The 7.2-magnitude earthquake that struck the south of Haiti on 14 August 2021 is reminiscent of the devastating event of similar magnitude on 12 January 2010, which caused tens of thousands of deaths in the Léogâne – Port-au-Prince region and had severe economic consequences. The recent earthquake has led to significant loss of life and major damage, and was felt throughout the country as well as in the Dominican Republic and Cuba. It was recorded by Ayiti-Seismes, a citizen seismological network. The recorded data has been used for initial analysis by researchers at LMI CARIBACT.

LMI CARIBACT is an international joint laboratory financed by IRD. It is a partnership project between the URGéo laboratory of the Faculty of Sciences of the State University of Haiti and the French laboratory Géoazur (University and Observatory of the Côte d’Azur, CNRS, IRD).

Currently available data indicates that the epicentre of the main shock was in the southern province of Nippes, around 10 km east of Baradères and 20 km southwest of Anse à Veau.

The epicentre of the earthquake on 14 August 2021 was located in a region with particularly high seismic activity in Haiti's southern peninsula.
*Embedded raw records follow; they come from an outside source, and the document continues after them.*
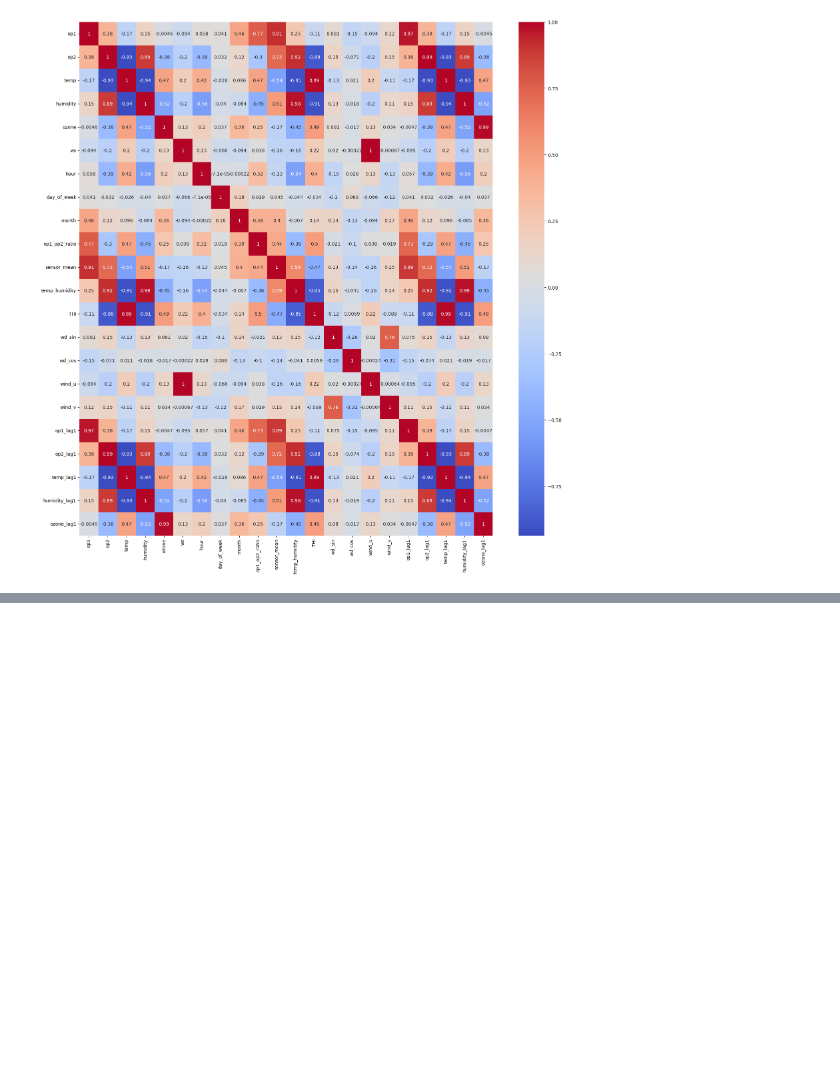
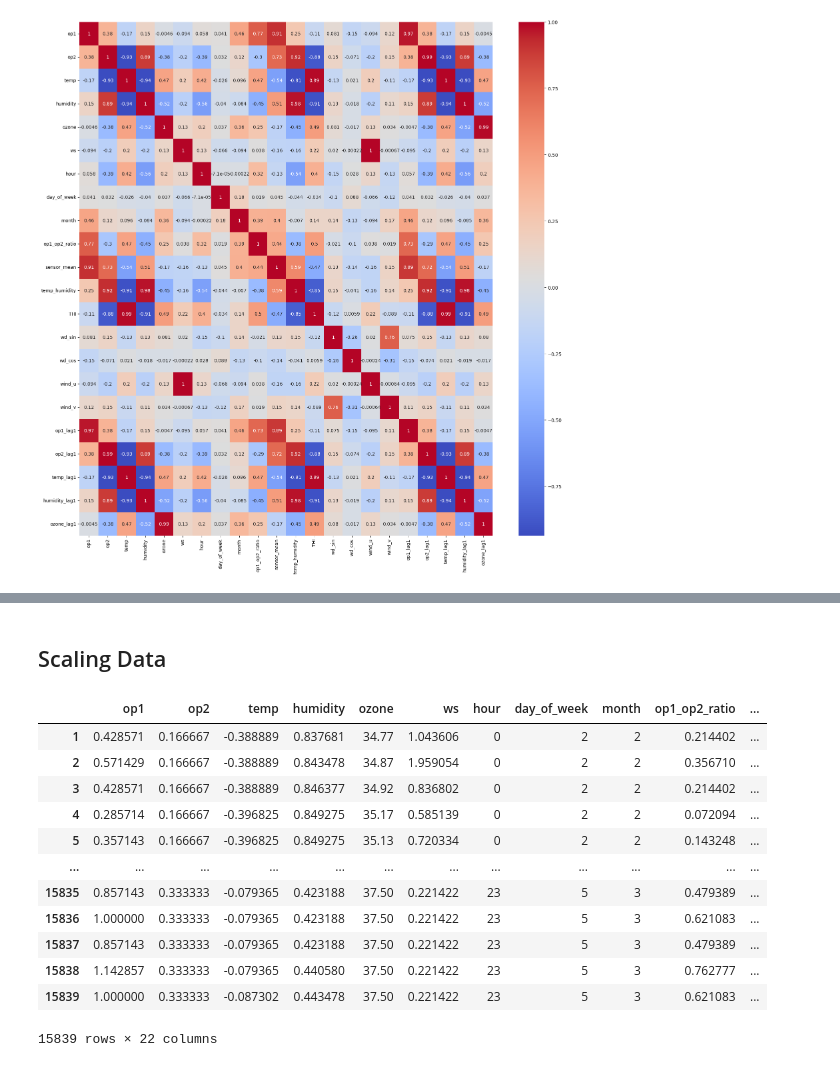
Before and after one commit to nks-hack/WCEHackathon2025_NKS_2, a Jupyter notebook: HackathonEdge.ipynb, the cells around one changed output, grey strips where cells are left out. Cells and saved outputs as stored; diff of their text form; code cells hidden in the pictures; blank space fills up the shorter version.

```diff
--- a/HackathonEdge.ipynb
+++ b/HackathonEdge.ipynb
@@ -176,0 +188,22 @@ sns.heatmap(correlation_matrix,cmap="coolwarm",annot=True)
+# %%
+#Excluding Time Series Columns
+time_series_cols = [
+    'hour', 'day_of_week', 'month', 'op1_lag1', 'op2_lag1',
+    'temp_lag1', 'humidity_lag1', 'ozone_lag1', 'ozone'
+]
+
+# transform columns
+transform_cols = [col for col in merged_data.columns if col not in time_series_cols]
+
+# Log Transformation (for Right Skewed)
+for col in ['ws', 'wind_u', 'wind_v']:
+    merged_data[col] = np.log1p(merged_data[col])
+
+# Yeo-Johnson Transformation (for left skewed Data)
+merged_data['wd_cos'], _ = yeojohnson(merged_data['wd_cos'])
+
+# Skewness and Kurtosis
+skew_kurt_transformed = pd.DataFrame({
+    "Skewness": merged_data[transform_cols].apply(skew),
+    "Kurtosis": merged_data[transform_cols].apply(kurtosis)
+})
@@ -176,0 +227,26 @@ sns.heatmap(correlation_matrix,cmap="coolwarm",annot=True)
+# %% [markdown]
+## Scaling Data
+# %%
+#Robust Scaling Scaling around the Median
+excluded_cols = [
+    'hour', 'day_of_week', 'month', 'ozone','ozone_lag1'
+]
+scaled_cols = [col for col in merged_data.columns if col not in excluded_cols]
+scaler = RobustScaler()
+merged_data[scaled_cols] = scaler.fit_transform(merged_data[scaled_cols])
+# %%
+merged_data
+# %% [output]
+|  | op1 | op2 | temp | humidity | ozone | ws | hour | day_of_week | month | op1_op2_ratio | ... |
+| 1 | 0.428571 | 0.166667 | -0.388889 | 0.837681 | 34.77 | 1.043606 | 0 | 2 | 2 | 0.214402 | ... |
+| 2 | 0.571429 | 0.166667 | -0.388889 | 0.843478 | 34.87 | 1.959054 | 0 | 2 | 2 | 0.356710 | ... |
+| 3 | 0.428571 | 0.166667 | -0.388889 | 0.846377 | 34.92 | 0.836802 | 0 | 2 | 2 | 0.214402 | ... |
+| 4 | 0.285714 | 0.166667 | -0.396825 | 0.849275 | 35.17 | 0.585139 | 0 | 2 | 2 | 0.072094 | ... |
+| 5 | 0.357143 | 0.166667 | -0.396825 | 0.849275 | 35.13 | 0.720334 | 0 | 2 | 2 | 0.143248 | ... |
+| ... | ... | ... | ... | ... | ... | ... | ... | ... | ... | ... | ... |
+| 15835 | 0.857143 | 0.333333 | -0.079365 | 0.423188 | 37.50 | 0.221422 | 23 | 5 | 3 | 0.479389 | ... |
+| 15836 | 1.000000 | 0.333333 | -0.079365 | 0.423188 | 37.50 | 0.221422 | 23 | 5 | 3 | 0.621083 | ... |
+| 15837 | 0.857143 | 0.333333 | -0.079365 | 0.423188 | 37.50 | 0.221422 | 23 | 5 | 3 | 0.479389 | ... |
+| 15838 | 1.142857 | 0.333333 | -0.079365 | 0.440580 | 37.50 | 0.221422 | 23 | 5 | 3 | 0.762777 | ... |
+| 15839 | 1.000000 | 0.333333 | -0.087302 | 0.443478 | 37.50 | 0.221422 | 23 | 5 | 3 | 0.621083 | ... |
+15839 rows × 22 columns
```
Also changed, not shown: parts of 11 cells of this notebook.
The Anse à Veau region was previously hit by a strong earthquake on 8 April 1860 and then again on 27 October 1952, when another earthquake caused the death of at least six people and significant material damage. This quake was followed by an aftershock of magnitude 5.7 on 25 January 1953. The same region was also hit by a smaller seismic crisis in September and October 2015.

It is possible that the earthquake on 14 August originated on the Southern Peninsula Fault (also known as the Enriquillo - Plantain Garden Fault). LMI CARIBACT immediately launched field studies to determine and understand the origin of the earthquake and monitor its evolution, with an initial dispatch of seismometers and GPS stations to the epicentral zone. The data collected will also help understand the evolution of the current sequence of aftershocks. Studies will continue for several weeks, clarifying the level of seismic threat in this region and its evolution over time, and informing decision-makers on preventive seismic measures to be implemented to secure property and populations.

The initial scientific data obtained so far indicates that this was a shallow earthquake, probably located in the top 10 km of the Earth's crust with a mechanism combining north-south shortening and east-west strike-slip faulting, similar to that of 2010. The main seismic shock continues to be followed by aftershocks, some of which have reached magnitudes that may unfortunately cause further damage. The seismic sequence can be followed in real time at thanks to Ayiti-Seismes citizen seismological stations.

Developed as part of the S2RHAI project (, the Ayiti-Séismes citizen seismological network is funded by the "Natural Risks” programme of the CNRS and the IRD, with contributions from the Faculty of Sciences of the State University of Haiti, the Haiti Bureau of Mines and Energy, the University and Observatory of Côte d’Azur, the Euro-Mediterranean Seismological Centre, the École normale supérieure and the Interreg Caraïbes PREST project.

LMI contacts: Eric Calais ( and Dominique Boisson (